"It is my experience that it's much more effective to show a jury what
happened than simply to tell a jury what happened. In this day and age where
people are used to getting information visually, through television and
other visual media, I would be at a disadvantage using only words.
I teach a Litigation Process class at the University of Baltimore Law Schooland use [Medical Legal Art's] animation in my class. Students always saythat they never really understood what happened to [to my client] until theysaw the animation.
Animations are powerful communication tools that should be used wheneverpossible to persuade juries."
Andrew G. Slutkin Snyder Slutkin & Kopec Baltimore, MD
"The Doe Report's Do-It-Yourself Exhibits program enables easy customization
of complex medical exhibits at a reasonable expense and in a timely manner.
Practically speaking, custom medical exhibits are no longer an unthinkable
luxury, but a routine necessity."
Jack S. Cohen
Levy, Angstreich, Finney, Baldante & Coren
"We are extremely pleased with the quality of the medical exhibits and the
timely manner in which they were provided. I will certainly recommend
your company to my business associates who could benefit from your services.

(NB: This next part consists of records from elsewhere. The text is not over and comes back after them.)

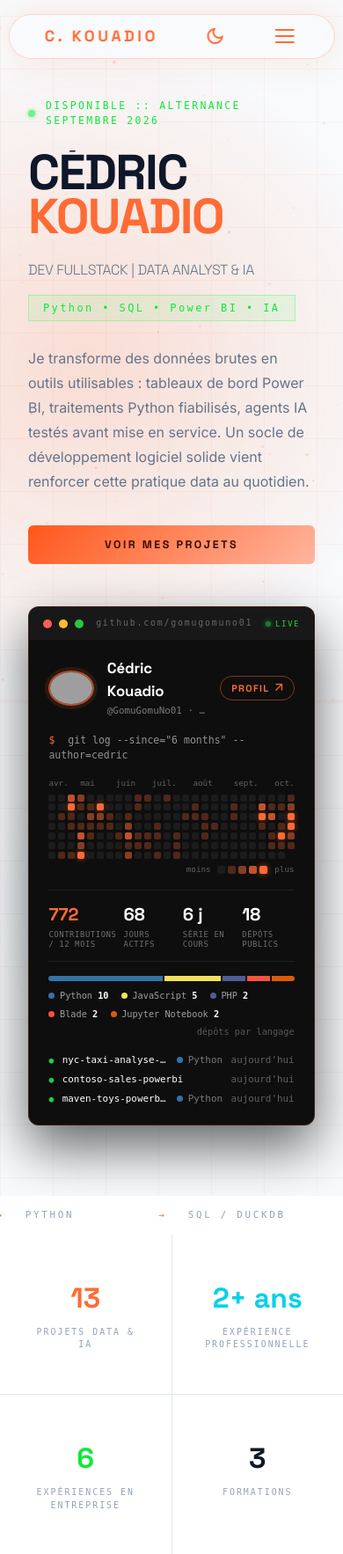
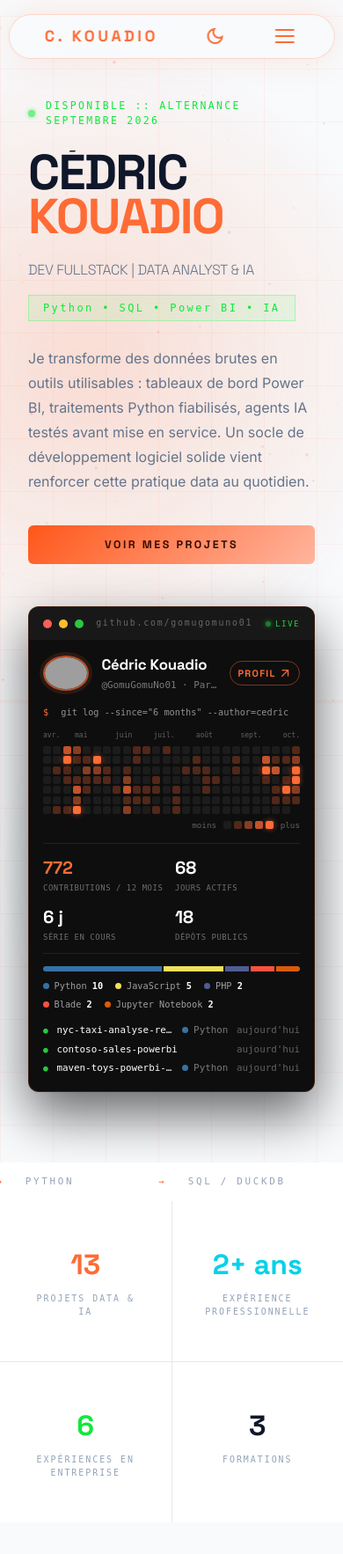
Before and after one commit to GomuGomuNo01/cv, a Django app: page / in a window 390 px wide. Shown: the top 1766 px of the page at 88% size. Run offline with Django 5.2, Linux system fonts and the light colour scheme; data comes from the database, SQL or seed files in the repository; data that the repository does not hold is empty; some libraries are stand-ins or nearby versions; grey boxes are pictures that could not be loaded.

Commit message:
SBS Bank: nouveau texte et vidéo de présentation; carte GitHub visible sur mobile; titre de l'onglet aligné
Co-Authored-By: Claude Opus 5.5 <noreply@anthropic.com>

```diff
--- a/core/templates/core/index.html
+++ b/core/templates/core/index.html
@@ -3,7 +3,7 @@
 <head>
 <meta charset="utf-8"/>
 <meta content="width=device-width, initial-scale=1.0" name="viewport"/>
-<title>Cédric Kouadio &middot; Data Analyst &amp; Développeur</title>
+<title>Cédric Kouadio &middot; Dev Fullstack | Data Analyst &amp; IA</title>
 <meta name="description" content="Portfolio de Cédric Kouadio, étudiant en Master IA &amp; Big Data, Data Analyst et développeur en alternance."/>
 <script src="https://cdn.tailwindcss.com?plugins=forms,container-queries"></script>
 <link href="https://fonts.googleapis.com/css2?family=Space+Grotesk:wght@300;400;500;600;700&family=Inter:wght@300;400;500;600&display=swap" rel="stylesheet"/>
@@ -139,7 +139,7 @@ nav{position:fixed;top:1rem;left:50%;transform:translateX(-50%);width:95%;max-wi
 .hero-glow{position:absolute;width:700px;height:700px;background:radial-gradient(circle,rgba(255,87,26,.2) 0%,transparent 70%);border-radius:50%;top:5%;right:-15%;animation:pulse 5s ease-in-out infinite;pointer-events:none;}
 .hero-glow-2{position:absolute;width:400px;height:400px;background:radial-gradient(circle,rgba(0,218,243,.12) 0%,transparent 70%);border-radius:50%;bottom:10%;left:-5%;animation:pulse 7s ease-in-out infinite reverse;pointer-events:none;}
 .hero-inner{max-width:80rem;margin:0 auto;width:100%;display:grid;grid-template-columns:1fr 1fr;gap:4rem;align-items:center;position:relative;z-index:5;}
-@media(max-width:900px){.hero-inner{grid-template-columns:1fr;gap:3rem;}.terminal-box{display:none;}}
+@media(max-width:900px){.hero-inner{grid-template-columns:1fr;gap:3rem;}}
 .status-dot{width:8px;height:8px;border-radius:50%;background:var(--green);box-shadow:0 0 12px var(--green);animation:statusPulse 2s infinite;flex-shrink:0;}
 .hero-title{font-size:clamp(3.5rem,9vw,8rem);font-weight:700;line-height:.9;text-transform:uppercase;letter-spacing:-.03em;overflow:hidden;}
 .hero-title-line{display:block;overflow:hidden;}
@@ -216,6 +216,15 @@ nav{position:fixed;top:1rem;left:50%;transform:translateX(-50%);width:95%;max-wi
 .gh-lang{color:rgba(255,255,255,.45);white-space:nowrap;}
 .gh-ago{margin-left:auto;color:rgba(255,255,255,.35);white-space:nowrap;}
 @media(prefers-reduced-motion:reduce){.gh-grid .gh-cell{animation:none;opacity:1;}.gh-cursor,.gh-live-dot{animation:none;}}
+@media(max-width:520px){
+    .gh-body{padding:1rem 1rem 1.1rem;gap:.85rem;}
+    .gh-stats{grid-template-columns:repeat(2,1fr);row-gap:.75rem;}
+    .gh-cmd{font-size:.64rem;white-space:nowrap;overflow:hidden;text-overflow:ellipsis;}
+    .gh-months span{font-size:.5rem;}
+    .gh-months,.gh-grid,.gh-week{gap:2px;}
+    .gh-langnote{display:none;}
+    .gh-cta{padding:.3rem .5rem;}
+}
 .k{color:var(--orange);}.v{color:#fff;}.c{color:var(--cyan);}.s{color:var(--green);}
 
 /* MARQUEE */
```
Also changed, not shown: core/migrations/0057_sbs_bank_text_and_video.py (added), media/projects/sbs-bank-poster.webp (added), 1 other file.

Please tell Brian Wilson [Director of Content Development, Senior Medical
Illustrator] that he did an exceptional job on these exhibits."
Dunaway and Associates
"At 3 PM it hit me--I needed exhibits of a tracheostomy, a coronary artery
bypass and a deep vein thrombosis--all in time for a for-trial video
deposition the next day. The Doe Report had each exhibit on line. In
addition, I ran across an exhibit I hadn't even thought of: reduced ejection
fraction after a heart attack. Because this was a video deposition, I could
use the e-mail version of the medical exhibit, print it on my color copier,
and let the camera zoom in. For $400, less than one blow-up by one of The
Doe Report's competitors, I got four first-rate exhibits in less than a day.
The Doe Report saved me time and money."
Medical Legal Art creates medical demonstrative evidence (medical
illustrations, drawings, pictures, graphics, charts, medical animations,
anatomical models, and interactive presentations) for use during legal
proceedings, including research, demand letters, client conferences,
depositions, arbitrations, mediations, settlement conferences, mock jury
trials and for use in the courtroom. We do not provide legal or medical
advice. If you have legal questions, you should find a lawyer with whom you
can discuss your case issues. If you have medical questions, you should seek the advice of a healthcare provider.